▸ Exercise objective
Go through the data and copy each line that holds "output".

Records provided section start

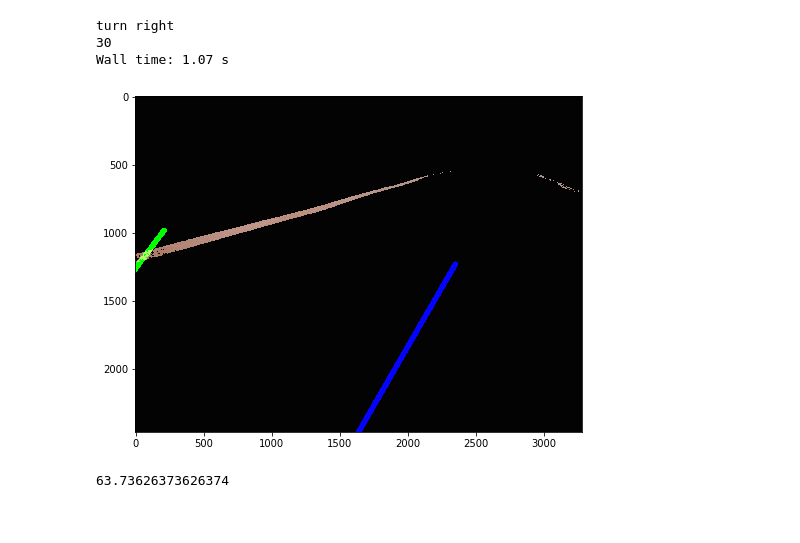
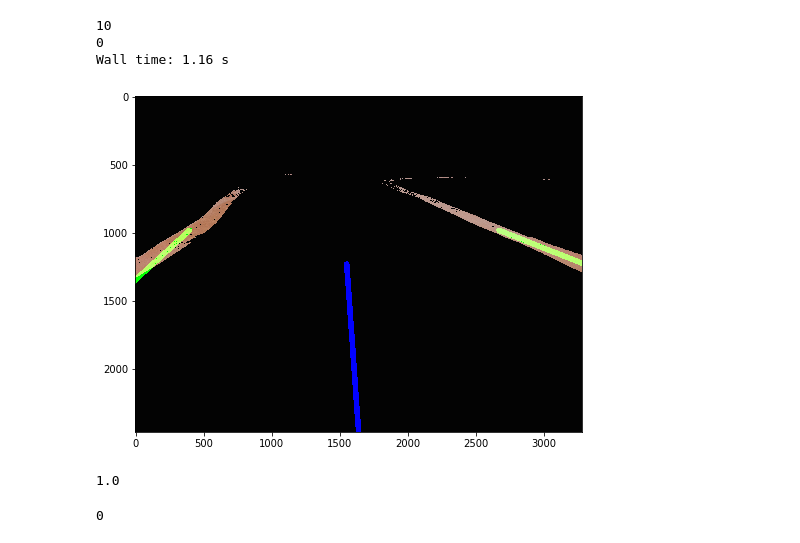
Before and after one commit to Astrotech89/Yetiborg_team, a Jupyter notebook: color_edge_tracker.ipynb, the cells around one changed output. Cells and saved outputs as stored; diff of their text form; code cells hidden in the pictures.

Commit message:
steering should work

```diff
--- a/color_edge_tracker.ipynb
+++ b/color_edge_tracker.ipynb
@@ -275,17 +275,17 @@ def auto_guide(frame, color='orange', show_plot_flag = False):
     return steering_angle
 # %%
 %%time
-img = load_image('curve_end_80.jpg', convert=True)
+img = load_image('straight_80.jpg', convert=True)
 steering_angle = auto_guide(img, show_plot_flag=True) - 90
 
 if steering_angle<0:
     print('turn left')
 elif steering_angle>0:
     print('turn right')
 print(steering_angle)
 # %% [output]
-turn right
-30
-Wall time: 1.07 s
+10
+0
+Wall time: 1.16 s
-[figure, old version]
+[figure, new version]
 # %%
@@ -298,6 +305,10 @@ def velocity_change(steering_angle):
 # %%
-velocity_change(steering_angle)
+Power_Change(-steering_angle)
 # %% [output]
-63.73626373626374
+1.0
+# %%
+steering_angle
+# %% [output]
+0
 # %%
 b
```
Also changed, not shown: parts of 1 cell of this notebook, 1 other file.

Records provided section end

▸ Completed task
Before and after one commit to Astrotech89/Yetiborg_team, a Jupyter notebook: color_edge_tracker.ipynb, the cells around one changed output. Cells and saved outputs as stored; diff of their text form; code cells hidden in the pictures.
 # %% [output]
 # %% [output]
+# %% [output]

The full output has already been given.